● PROBLEM DETAILS:
Say how many lines of these entries include the word "changed", and answer with the number alone.

┌──

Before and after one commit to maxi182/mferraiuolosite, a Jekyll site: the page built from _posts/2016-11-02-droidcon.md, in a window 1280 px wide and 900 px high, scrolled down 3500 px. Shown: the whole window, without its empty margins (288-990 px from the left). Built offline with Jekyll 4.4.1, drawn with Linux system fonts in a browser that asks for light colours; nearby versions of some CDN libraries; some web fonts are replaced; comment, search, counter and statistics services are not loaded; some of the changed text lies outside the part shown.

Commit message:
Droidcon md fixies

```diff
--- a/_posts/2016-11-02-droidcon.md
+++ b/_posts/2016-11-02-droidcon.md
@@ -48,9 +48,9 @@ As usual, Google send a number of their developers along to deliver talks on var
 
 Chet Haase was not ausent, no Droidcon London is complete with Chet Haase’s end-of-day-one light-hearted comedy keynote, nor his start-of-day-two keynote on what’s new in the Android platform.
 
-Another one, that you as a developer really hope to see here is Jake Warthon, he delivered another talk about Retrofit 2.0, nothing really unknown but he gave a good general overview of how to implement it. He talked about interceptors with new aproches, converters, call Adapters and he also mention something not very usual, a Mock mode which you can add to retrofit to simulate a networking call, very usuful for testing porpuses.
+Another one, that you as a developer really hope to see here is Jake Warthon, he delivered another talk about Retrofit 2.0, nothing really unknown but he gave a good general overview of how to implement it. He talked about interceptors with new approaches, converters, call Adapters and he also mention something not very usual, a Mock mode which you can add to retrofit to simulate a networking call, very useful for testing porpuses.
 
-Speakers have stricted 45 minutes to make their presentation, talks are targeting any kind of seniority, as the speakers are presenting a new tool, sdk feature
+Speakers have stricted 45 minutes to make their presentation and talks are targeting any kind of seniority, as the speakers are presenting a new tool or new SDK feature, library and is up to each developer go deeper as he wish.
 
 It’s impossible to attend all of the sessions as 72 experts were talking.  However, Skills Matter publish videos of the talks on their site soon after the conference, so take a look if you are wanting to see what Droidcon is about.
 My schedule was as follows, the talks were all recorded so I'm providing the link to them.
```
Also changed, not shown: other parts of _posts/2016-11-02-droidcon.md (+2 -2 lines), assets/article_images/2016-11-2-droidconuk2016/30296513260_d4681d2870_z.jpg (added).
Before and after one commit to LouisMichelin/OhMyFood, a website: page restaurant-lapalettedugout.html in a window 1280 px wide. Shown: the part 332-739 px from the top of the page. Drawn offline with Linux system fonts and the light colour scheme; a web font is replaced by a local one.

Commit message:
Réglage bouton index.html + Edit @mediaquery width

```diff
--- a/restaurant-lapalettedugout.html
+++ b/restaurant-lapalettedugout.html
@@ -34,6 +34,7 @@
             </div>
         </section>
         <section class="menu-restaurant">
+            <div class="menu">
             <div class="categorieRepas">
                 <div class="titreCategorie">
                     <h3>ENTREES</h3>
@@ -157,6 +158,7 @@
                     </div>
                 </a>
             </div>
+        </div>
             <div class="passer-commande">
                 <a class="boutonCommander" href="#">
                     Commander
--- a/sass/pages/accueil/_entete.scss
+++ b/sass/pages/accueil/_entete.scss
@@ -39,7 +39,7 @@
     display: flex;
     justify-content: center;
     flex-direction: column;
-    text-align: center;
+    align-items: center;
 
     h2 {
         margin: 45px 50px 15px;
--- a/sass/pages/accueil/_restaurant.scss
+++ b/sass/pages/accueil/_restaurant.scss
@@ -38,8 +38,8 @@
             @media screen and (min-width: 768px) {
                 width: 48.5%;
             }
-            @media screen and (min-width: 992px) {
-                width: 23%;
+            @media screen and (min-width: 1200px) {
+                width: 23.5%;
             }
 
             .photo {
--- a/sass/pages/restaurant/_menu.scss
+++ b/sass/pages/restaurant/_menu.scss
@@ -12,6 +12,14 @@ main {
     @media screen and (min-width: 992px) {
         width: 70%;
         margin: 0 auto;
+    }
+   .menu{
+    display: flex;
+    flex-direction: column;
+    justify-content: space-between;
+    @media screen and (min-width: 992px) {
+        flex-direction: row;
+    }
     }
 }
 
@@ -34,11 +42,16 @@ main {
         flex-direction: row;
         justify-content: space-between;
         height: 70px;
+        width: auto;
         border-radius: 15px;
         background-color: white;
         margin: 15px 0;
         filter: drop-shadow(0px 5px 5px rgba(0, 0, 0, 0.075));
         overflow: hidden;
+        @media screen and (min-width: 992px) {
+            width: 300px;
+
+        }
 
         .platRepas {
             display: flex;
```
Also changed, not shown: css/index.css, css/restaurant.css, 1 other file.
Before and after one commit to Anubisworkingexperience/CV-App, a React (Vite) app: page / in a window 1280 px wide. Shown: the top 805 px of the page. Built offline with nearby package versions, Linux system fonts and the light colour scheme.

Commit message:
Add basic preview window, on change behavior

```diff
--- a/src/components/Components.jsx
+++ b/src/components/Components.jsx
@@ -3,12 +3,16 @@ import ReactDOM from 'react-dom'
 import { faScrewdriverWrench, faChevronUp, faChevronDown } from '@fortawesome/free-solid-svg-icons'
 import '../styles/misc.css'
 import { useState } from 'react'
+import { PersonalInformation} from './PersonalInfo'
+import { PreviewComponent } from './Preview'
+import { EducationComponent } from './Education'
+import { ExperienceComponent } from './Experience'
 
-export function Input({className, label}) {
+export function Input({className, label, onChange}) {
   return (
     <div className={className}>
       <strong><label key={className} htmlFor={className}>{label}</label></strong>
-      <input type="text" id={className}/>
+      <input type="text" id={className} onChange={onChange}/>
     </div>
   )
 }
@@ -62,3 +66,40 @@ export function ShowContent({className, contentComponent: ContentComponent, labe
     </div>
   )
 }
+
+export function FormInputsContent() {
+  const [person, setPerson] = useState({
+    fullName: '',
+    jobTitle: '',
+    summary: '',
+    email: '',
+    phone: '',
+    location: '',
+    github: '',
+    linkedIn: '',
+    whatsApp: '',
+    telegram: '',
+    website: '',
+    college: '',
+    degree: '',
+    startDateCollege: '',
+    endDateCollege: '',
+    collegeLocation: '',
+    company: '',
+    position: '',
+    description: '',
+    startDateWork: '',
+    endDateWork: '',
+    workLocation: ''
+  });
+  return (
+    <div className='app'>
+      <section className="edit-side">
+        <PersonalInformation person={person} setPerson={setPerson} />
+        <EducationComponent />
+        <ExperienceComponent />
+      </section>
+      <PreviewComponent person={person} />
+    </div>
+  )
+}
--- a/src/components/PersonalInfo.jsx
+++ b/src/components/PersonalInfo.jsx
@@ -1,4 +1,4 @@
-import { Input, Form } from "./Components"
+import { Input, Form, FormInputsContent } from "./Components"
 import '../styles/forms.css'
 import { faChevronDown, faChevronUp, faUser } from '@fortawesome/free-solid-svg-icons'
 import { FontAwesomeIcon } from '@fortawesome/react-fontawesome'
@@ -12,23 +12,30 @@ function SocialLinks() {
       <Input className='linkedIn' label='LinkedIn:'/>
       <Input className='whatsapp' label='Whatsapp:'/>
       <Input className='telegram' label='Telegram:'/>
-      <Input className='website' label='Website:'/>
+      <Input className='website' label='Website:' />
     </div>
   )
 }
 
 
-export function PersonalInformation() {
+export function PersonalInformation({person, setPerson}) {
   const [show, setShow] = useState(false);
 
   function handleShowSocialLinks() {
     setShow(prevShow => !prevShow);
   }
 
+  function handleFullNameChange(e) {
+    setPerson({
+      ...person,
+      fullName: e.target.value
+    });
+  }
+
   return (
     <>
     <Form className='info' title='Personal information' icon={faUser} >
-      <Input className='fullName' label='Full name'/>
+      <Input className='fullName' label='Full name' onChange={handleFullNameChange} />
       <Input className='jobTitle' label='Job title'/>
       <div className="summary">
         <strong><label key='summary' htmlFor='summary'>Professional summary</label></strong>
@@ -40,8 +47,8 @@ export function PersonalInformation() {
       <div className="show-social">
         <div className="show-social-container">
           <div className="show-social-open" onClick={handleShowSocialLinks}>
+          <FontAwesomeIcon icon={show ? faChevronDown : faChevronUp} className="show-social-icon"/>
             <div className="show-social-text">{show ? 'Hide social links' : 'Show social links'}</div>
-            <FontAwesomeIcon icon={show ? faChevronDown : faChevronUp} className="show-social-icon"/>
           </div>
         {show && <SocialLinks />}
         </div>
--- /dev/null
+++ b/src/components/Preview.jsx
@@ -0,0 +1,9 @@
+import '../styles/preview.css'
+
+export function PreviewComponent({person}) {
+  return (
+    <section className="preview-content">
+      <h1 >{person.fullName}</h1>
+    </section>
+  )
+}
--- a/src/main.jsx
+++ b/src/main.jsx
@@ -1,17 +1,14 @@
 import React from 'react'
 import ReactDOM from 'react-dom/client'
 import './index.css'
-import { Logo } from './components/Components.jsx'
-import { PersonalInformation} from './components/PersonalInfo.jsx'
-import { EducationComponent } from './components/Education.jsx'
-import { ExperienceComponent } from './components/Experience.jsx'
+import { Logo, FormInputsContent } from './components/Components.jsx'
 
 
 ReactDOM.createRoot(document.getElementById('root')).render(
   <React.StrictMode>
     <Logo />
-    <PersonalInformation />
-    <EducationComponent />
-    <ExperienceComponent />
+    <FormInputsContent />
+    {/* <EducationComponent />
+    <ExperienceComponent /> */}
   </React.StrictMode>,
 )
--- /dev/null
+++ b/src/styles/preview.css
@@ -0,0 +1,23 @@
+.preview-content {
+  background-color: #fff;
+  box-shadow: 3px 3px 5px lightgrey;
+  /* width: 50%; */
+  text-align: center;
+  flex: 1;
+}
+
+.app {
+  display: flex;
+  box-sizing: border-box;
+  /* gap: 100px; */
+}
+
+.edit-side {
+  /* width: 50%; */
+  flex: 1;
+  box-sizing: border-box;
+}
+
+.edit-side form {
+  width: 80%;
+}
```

└──

● ANSWER SECTION:
3